*REQUIRED WORK*: All that is needed is each line of the entries holding the word "useState", copied as it stands.

*INFORMATION GIVEN*:

________________

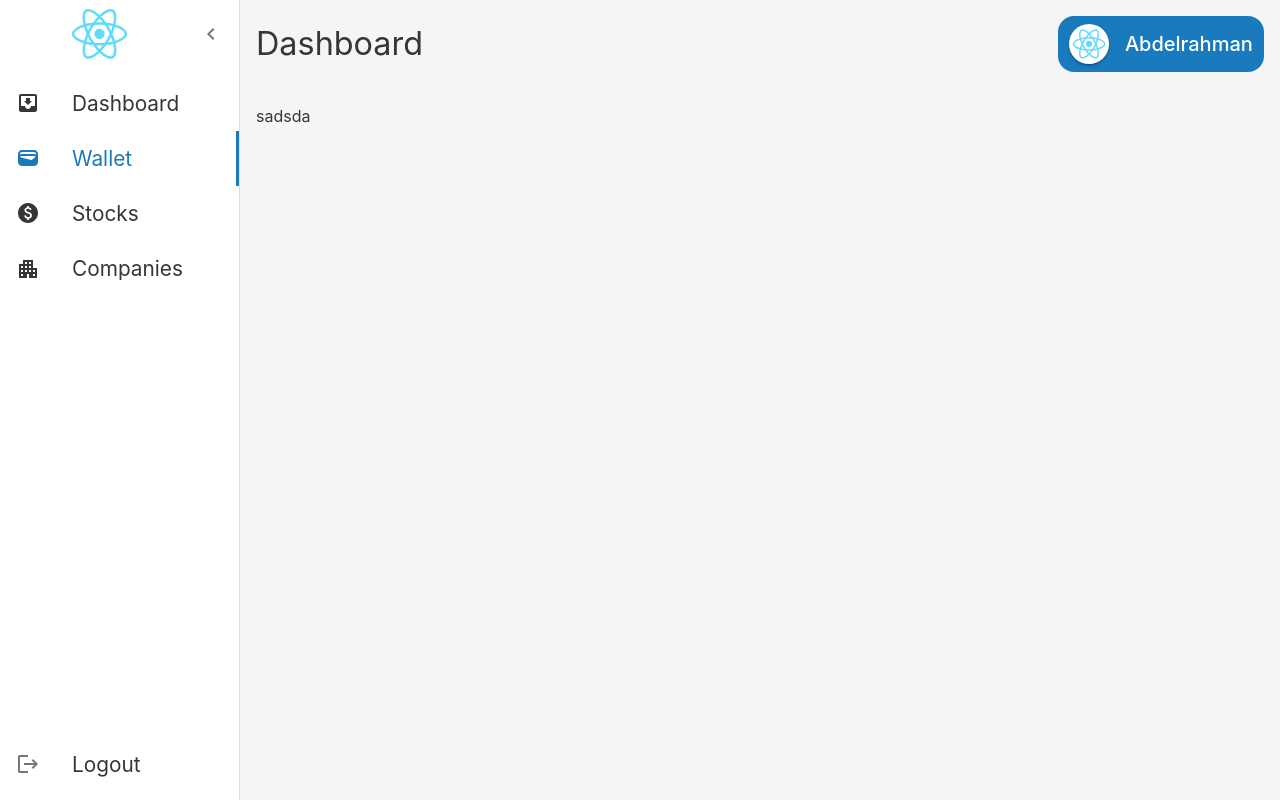
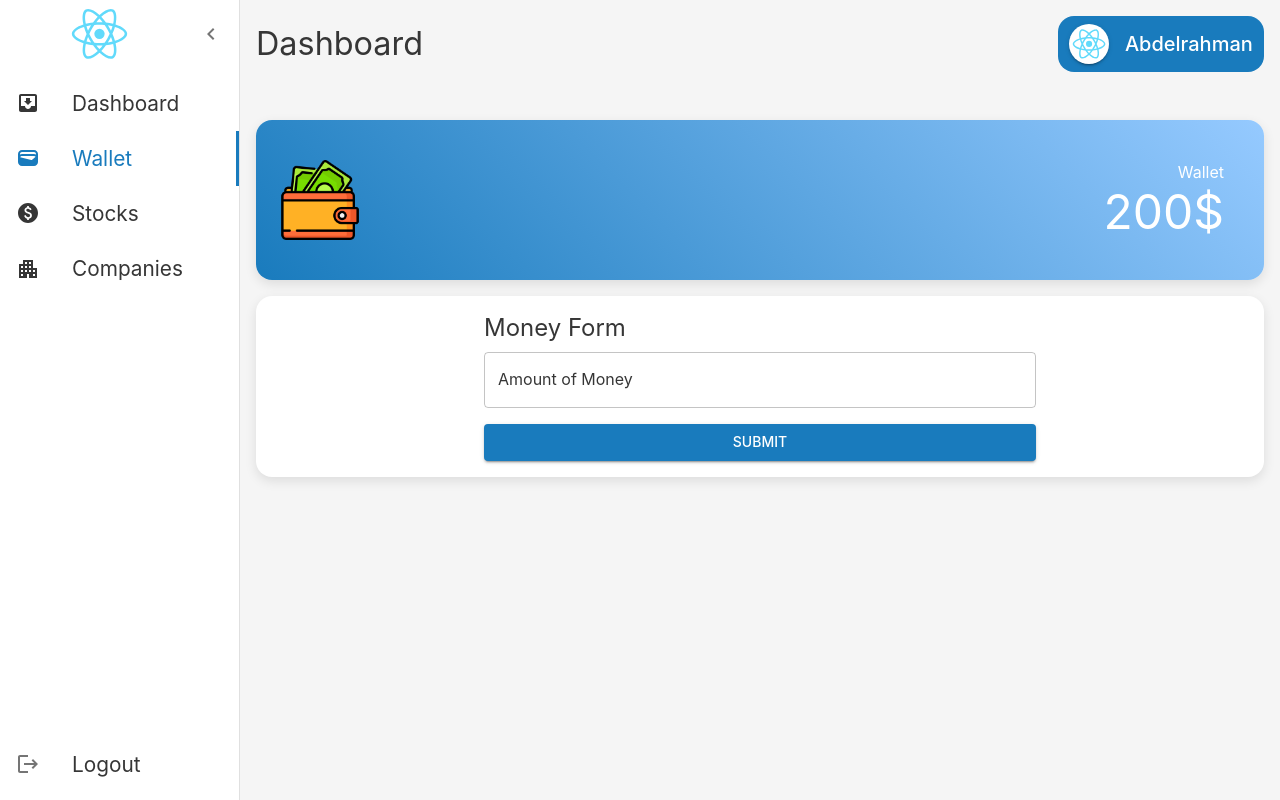
Before and after one commit to Abd-ELrahmanHamza/Stock-Market-Trading, a React (Create React App) app: page /wallet in a window 1280 px wide. Built offline with nearby package versions, Linux system fonts and the light colour scheme.

Commit message:
wallet page

```diff
--- a/src/presentation/features/Cards.tsx
+++ b/src/presentation/features/Cards.tsx
@@ -1,6 +1,6 @@
 import { NoPadCard } from "../components/Card";
 import { IconGradientCard } from "../components/IconCard";
-import wallet from "../assets/images/wallet.png";
+import wallet from "../assets/images/wallet_yellow.png";
 import stock from "../assets/images/stock.png";
 import { IconCard } from "../components/IconCard";
 
--- a/src/presentation/pages/Investor/InvestorWallet.tsx
+++ b/src/presentation/pages/Investor/InvestorWallet.tsx
@@ -1,8 +1,68 @@
 import { Box } from "@mui/material";
+import { WalletCard } from "../../features/Cards";
+import styled from "@mui/material/styles/styled";
+import { useState } from "react";
+import {
+  TextField,
+  Button,
+  Grid,
+  Paper,
+  Typography,
+  Container,
+} from "@mui/material";
+import { Card } from "../../components/Card";
+
+const WalletContainer = styled(Box)(({ theme }) => ({
+  margin: theme.spacing(2, 0),
+}));
+function MoneyForm() {
+  const [amount, setAmount] = useState("");
+
+  const handleSubmit = (e: React.FormEvent<HTMLFormElement>) => {
+    e.preventDefault();
+    // Handle form submission here, e.g., send the amount to a server or perform some action
+    console.log("Submitted amount:", amount);
+  };
+
+  return (
+    <Container maxWidth="sm">
+      <Typography variant="h5" gutterBottom>
+        Money Form
+      </Typography>
+      <form onSubmit={handleSubmit}>
+        <Grid container spacing={2}>
+          <Grid item xs={12}>
+            <TextField
+              fullWidth
+              label="Amount of Money"
+              variant="outlined"
+              type="number"
+              value={amount}
+              onChange={(e) => setAmount(e.target.value)}
+            />
+          </Grid>
+          <Grid item xs={12}>
+            <Button fullWidth variant="contained" color="primary" type="submit">
+              Submit
+            </Button>
+          </Grid>
+        </Grid>
+      </form>
+    </Container>
+  );
+}
+
 const InvestorWallet = () => {
-  return <Box>
-    sadsda
-  </Box>;
+  return (
+    <Box>
+      <WalletContainer>
+        <WalletCard />
+      </WalletContainer>
+      <Card>
+        <MoneyForm />
+      </Card>
+    </Box>
+  );
 };
 
 export default InvestorWallet;
```
Also changed, not shown: src/presentation/assets/images/wallet_yellow.png (added).
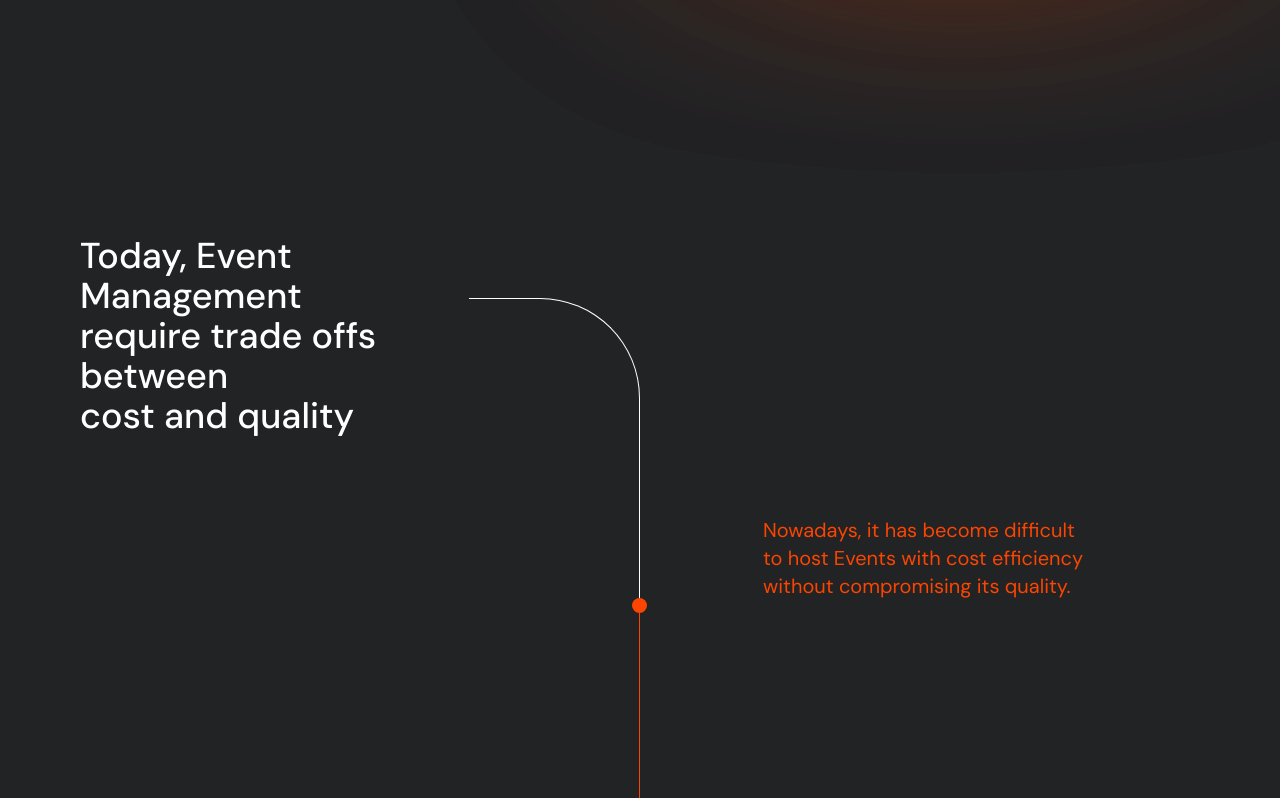
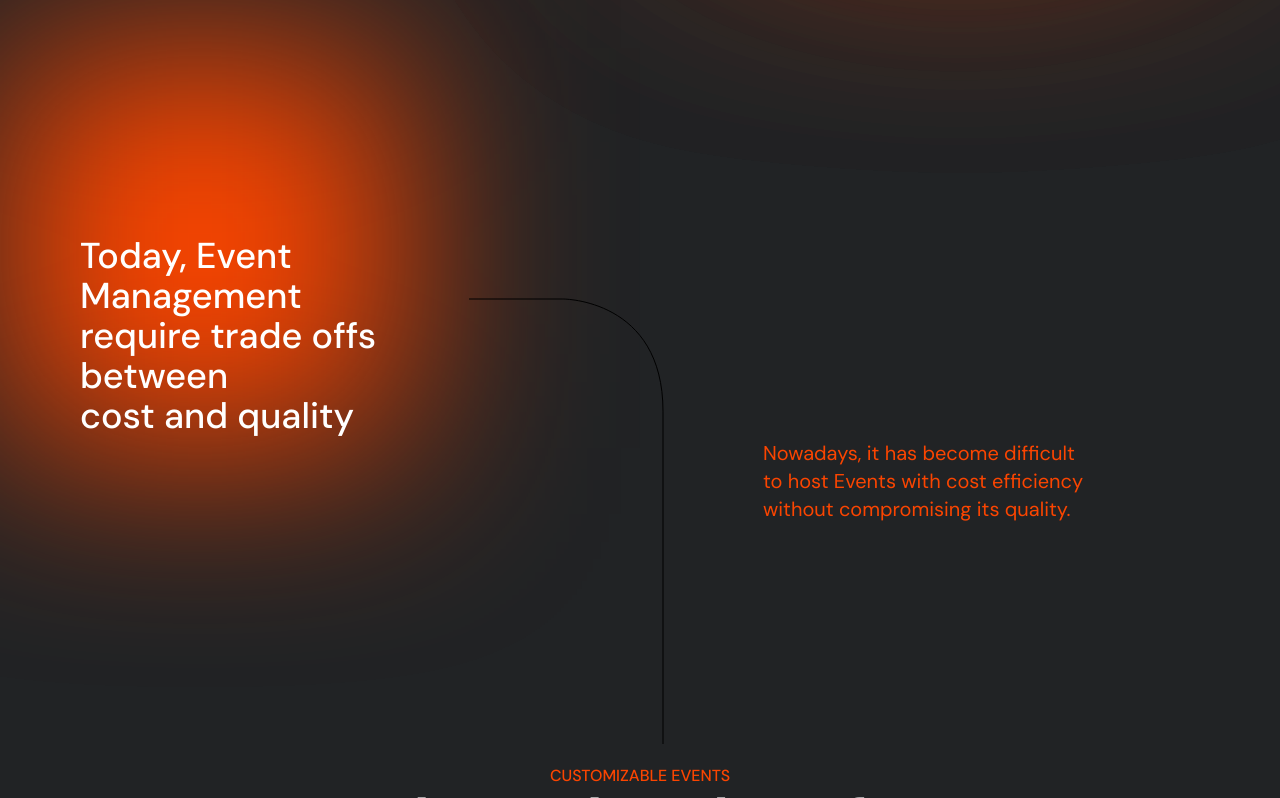
Before and after one commit to callisto-eth/Lambda-CMS, a Next.js app: page / in a window 1280 px wide. Shown: the part 802-1600 px from the top of the page. Built offline with nearby package versions, Linux system fonts and the light colour scheme; a web font is replaced by a local one.

Commit message:
fix: updated page.tsx and eslint

```diff
--- a/app/page.tsx
+++ b/app/page.tsx
@@ -1,17 +1,20 @@
 'use client';
 
 import { MdiLambda, SolarLogin3BoldDuotone } from '@/components/Icons';
-// import { Button } from '@/components/ui/button';
+import { Button } from '@/components/ui/button';
 import { Dialog, DialogContent, DialogTrigger } from '@/components/ui/dialog';
 import Image from 'next/image';
-import Link from 'next/link';
+
 import { useState, ChangeEvent } from 'react';
 
 export default function Home() {
-  const [email, setEmail] = useState<string>('');
+  const [userEmail, setUserEmail] = useState<string>('');
 
   return (
     <main className="relative">
+      <div>
+        <div className="md:w-[400px] md:h-[400px] z-[-1] w-[250px] h-[250px] bg-[#fb4500] left-0 absolute top-[850px] blur-[50px] md:blur-[100px]" />
+      </div>
       <section
         className="grid md:grid-cols-2 md:h-screen grid-rows-2 md:grid-rows-1"
         style={{
@@ -48,18 +51,17 @@ export default function Home() {
                   <input
                     type="email"
                     className="w-full outline-none py-2 px-4 bg-transparent border border-white border-opacity-10 rounded-xl"
-                    onChange={(e: ChangeEvent<HTMLInputElement>) => {
-                      setEmail(e.target.value);
+                    onChange={(eV: ChangeEvent<HTMLInputElement>) => {
+                      setUserEmail(eV.target.value);
                     }}
                   />
                 </div>
-                <Link
+                <Button
                   type="submit"
                   className="font-DM-Sans p-3 rounded-xl bg-[#323132] text-md font-semibold text-[#b4b3b4] hover:bg-[#b4b3b4] hover:text-[#323132]"
-                  href={`/logiin?email=${email}`}
                 >
                   Continue with Email
-                </Link>
+                </Button>
               </DialogContent>
             </Dialog>
           </div>
@@ -87,10 +89,18 @@ export default function Home() {
           cost and quality
         </p>
         <div className="col-span-2">
-          <div className="border-solid border-white border-t-[1px] border-r-[1px] rounded-tr-[100px] h-[300px]" />
-          <div className="border-r-[1px] border-[#FB4500] h-[300px] flex justify-end">
-            <div className="w-[15px] h-[15px]  rounded-full mr-[-8px] bg-[#FB4500]" />
-          </div>
+          <svg
+            width="195"
+            height="446"
+            viewBox="0 0 195 446"
+            fill="none"
+            xmlns="http://www.w3.org/2000/svg"
+          >
+            <path
+              d="M0 1.00001L93.7838 1.00001C93.7838 1.00001 194.005 0.652054 194.005 113.194V446"
+              stroke="black"
+            />
+          </svg>
         </div>
         <div className="col-span-6 mt-[-80px] flex justify-center items-center">
           <div className="w-[330px] text-xl  text-[#FB4500]">
--- a/components/ui/button.tsx
+++ b/components/ui/button.tsx
@@ -36,7 +36,6 @@ const buttonVariants = cva(
 export interface ButtonProps
   extends React.ButtonHTMLAttributes<HTMLButtonElement>,
     VariantProps<typeof buttonVariants> {
-  // eslint-disable-next-line react/require-default-props
   asChild?: boolean;
 }
 
--- a/components/ui/dialog.tsx
+++ b/components/ui/dialog.tsx
@@ -1,5 +1,3 @@
-/* eslint-disable react/prop-types */
-
 'use client';
 
 import * as React from 'react';
--- a/components/ui/popover.tsx
+++ b/components/ui/popover.tsx
@@ -1,5 +1,3 @@
-/* eslint-disable react/prop-types */
-
 'use client';
 
 import * as React from 'react';
--- a/components/ui/select.tsx
+++ b/components/ui/select.tsx
@@ -1,5 +1,3 @@
-/* eslint-disable react/prop-types */
-
 'use client';
 
 import * as React from 'react';
--- a/components/ui/toast.tsx
+++ b/components/ui/toast.tsx
@@ -1,5 +1,3 @@
-/* eslint-disable react/prop-types */
-
 'use client';
 
 import * as React from 'react';
```
Also changed, not shown: components/ui/use-toast.ts (+0 -9 lines), .eslintrc.json.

________________

*SOLVED EXERCISE*:
+import { useState } from "react";
+  const [amount, setAmount] = useState("");
 import { useState, ChangeEvent } from 'react';
-  const [email, setEmail] = useState<string>('');
+  const [userEmail, setUserEmail] = useState<string>('');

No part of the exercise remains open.